The cultural narrative of autism
The current narrative of autism in today’s culture is wrong, according to a growing number of advocates.
“I think a lot of people get stuck in this very narrow, medical model of disability that really doesn’t work well when talking about autistic people,” says Harmon Pope, an Ontario-based autism advocate.
The “medical model” Pope references is a body of research and advocacy efforts from the past several decades that suggests autism should be treated like a disease. More specifically, a disease that should be cured, despite it not being viewed as a disease by experts. Even still, great efforts have been made to “cure” autism since the early 20th century that have continued into the modern era.
Alex Smith, an autistic 22-year-old research assistant and student says “people tend to think of autism as either an intellectual disability or a behaviour disorder when it’s really not how it works.”
According to 2022 research published in Disability and Society, research participants consider their autism to be “value neutral,” much like skin or hair colour. Participants also noted that, in contrast, they believe others view autism as a negative quality.
The problem with media representation of autism
“People really have a stereotypical view of autism,” Smith explains, adding that the world tends to see autistic people in the media as extremes.
Often, they’re portrayed as the science-minded genius or the intellectually impaired individual who cannot function without a caregiver’s help. The characters are nearly always young white men, leaving out anybody who does not fit into those stereotypes.
Smith’s problem with representation is an area of research that is taking off in some academic fields.
“Media representation practically never accurately portrays social groups as they actually are in reality,” Alexandria Prochnow comments in a recent study.
While these views on autism are incomplete, experts caution that people shouldn’t completely erase them . These groups still deserve representation, but they deserve better representation. Currently, most representation is driven by negative stereotypes.
The majority of autistic people who do not fit into one of those boxes deserve to be acknowledged, argues Smith. Autism “forms a community of diverse people,” Prochnow writes in her study.
This is echoed by Pope. “While autism may be a noun, it has far more in common with an adjective,” she explains. Pope adds that autism has a unique cultural identity that should be treated as such.
No support into adulthood
Smith recalls a recent grueling 12-hour day at work which was interrupted by a panic attack in front of her colleagues. She felt she had to hide that the reasons were related to her autism. Smith chose to lie and say she had a panic disorder “because the stigma was lesser for that type of anxiety than autism.”
The autism community suffers from mental health issues.
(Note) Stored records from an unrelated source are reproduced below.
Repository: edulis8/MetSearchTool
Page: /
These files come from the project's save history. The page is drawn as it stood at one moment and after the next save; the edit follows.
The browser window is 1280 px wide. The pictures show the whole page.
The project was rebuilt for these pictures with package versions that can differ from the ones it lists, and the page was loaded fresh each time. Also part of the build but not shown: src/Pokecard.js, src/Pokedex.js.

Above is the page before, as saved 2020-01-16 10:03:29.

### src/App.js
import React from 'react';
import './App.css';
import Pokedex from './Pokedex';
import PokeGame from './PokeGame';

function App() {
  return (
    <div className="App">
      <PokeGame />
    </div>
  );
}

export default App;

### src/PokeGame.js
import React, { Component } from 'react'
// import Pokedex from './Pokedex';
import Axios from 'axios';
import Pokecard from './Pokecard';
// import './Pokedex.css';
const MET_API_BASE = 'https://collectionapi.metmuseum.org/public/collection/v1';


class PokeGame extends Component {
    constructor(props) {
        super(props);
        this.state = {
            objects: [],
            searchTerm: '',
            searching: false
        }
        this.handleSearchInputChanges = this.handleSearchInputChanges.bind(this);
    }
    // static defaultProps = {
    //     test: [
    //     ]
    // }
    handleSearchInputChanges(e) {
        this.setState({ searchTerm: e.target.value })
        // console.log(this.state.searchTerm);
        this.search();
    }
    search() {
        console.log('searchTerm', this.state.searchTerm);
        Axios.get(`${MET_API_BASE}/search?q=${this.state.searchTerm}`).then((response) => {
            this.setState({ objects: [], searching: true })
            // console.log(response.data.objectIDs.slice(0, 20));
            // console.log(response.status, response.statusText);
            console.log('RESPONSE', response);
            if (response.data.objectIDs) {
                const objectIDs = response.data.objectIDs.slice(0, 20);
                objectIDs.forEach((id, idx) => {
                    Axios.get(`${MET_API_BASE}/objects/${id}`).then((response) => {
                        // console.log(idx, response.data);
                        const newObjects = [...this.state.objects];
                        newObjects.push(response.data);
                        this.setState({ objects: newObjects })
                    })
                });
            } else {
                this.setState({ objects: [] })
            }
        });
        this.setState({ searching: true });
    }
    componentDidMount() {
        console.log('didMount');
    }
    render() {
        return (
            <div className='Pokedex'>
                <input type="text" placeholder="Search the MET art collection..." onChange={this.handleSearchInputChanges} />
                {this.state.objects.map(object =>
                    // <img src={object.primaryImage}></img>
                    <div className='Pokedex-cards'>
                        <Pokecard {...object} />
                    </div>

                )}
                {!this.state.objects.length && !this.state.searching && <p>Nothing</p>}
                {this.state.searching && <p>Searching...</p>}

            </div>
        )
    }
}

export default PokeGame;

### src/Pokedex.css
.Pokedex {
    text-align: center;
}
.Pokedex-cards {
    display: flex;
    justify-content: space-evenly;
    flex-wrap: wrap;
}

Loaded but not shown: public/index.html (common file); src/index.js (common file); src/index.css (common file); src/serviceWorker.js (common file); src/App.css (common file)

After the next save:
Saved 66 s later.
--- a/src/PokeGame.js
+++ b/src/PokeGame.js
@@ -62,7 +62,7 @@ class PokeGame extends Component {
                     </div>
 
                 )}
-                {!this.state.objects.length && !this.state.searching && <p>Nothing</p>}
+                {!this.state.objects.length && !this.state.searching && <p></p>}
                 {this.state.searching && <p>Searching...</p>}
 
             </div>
Recent research supports the idea that anxiety, depression, obsessive-compulsive disorder, schizophrenia and bipolar disorder are higher in the autistic community than in the general population. These mental health issues mostly remain unaddressed. Unfortunately, most autistic people do not receive the effective help they need.
On top of mental health issues, many autistic people have to pay out of pocket for essential autism-related health services . One surprising service some autistic people need to cover is an autism diagnosis itself.
“You need to shell out a good $2,000 to see a private neuropsychologist [to get diagnosed],” Smith explains.
It’s possible to get an adult autism diagnosis through the Ontario public healthcare system. However, women are less likely to be taken seriously in these settings. Complaints of not being taken seriously as an adult, in general, are commonplace in online autism spaces.
Therapy, medication and career counselling are just a few examples of things that require autistic people to pay out-of-pocket. Though many Ontarians pay for these services themselves, autistic people can struggle disproportionately without access to them.
“On an individual level, the biggest issue I’m facing is the scraps I get on ODSP,” says Pope. She explains that rent takes a large portion of her Ontario Disability Support Program payments. Pope adds that she knows of many other autistic people who face similar challenges of poverty.
Community building despite challenges
Despite the challenges autistic people face, one of the great wins is the unique cultural identity the community is building.
“If we truly want to live in a multicultural society, then we need to respect and accept that autistic people are going to have different social customs,” Pope explains.
Society is slowly becoming a healthier place for autistic people to survive and flourish, thanks to advocates like Pope.
About the author
Eliot is a journalist for Youth Mind. His background is in English and creative writing at York University. When not writing, he studies medical laboratory science in Kingston, and enjoys hand spinning yarn, cooking, and gardening.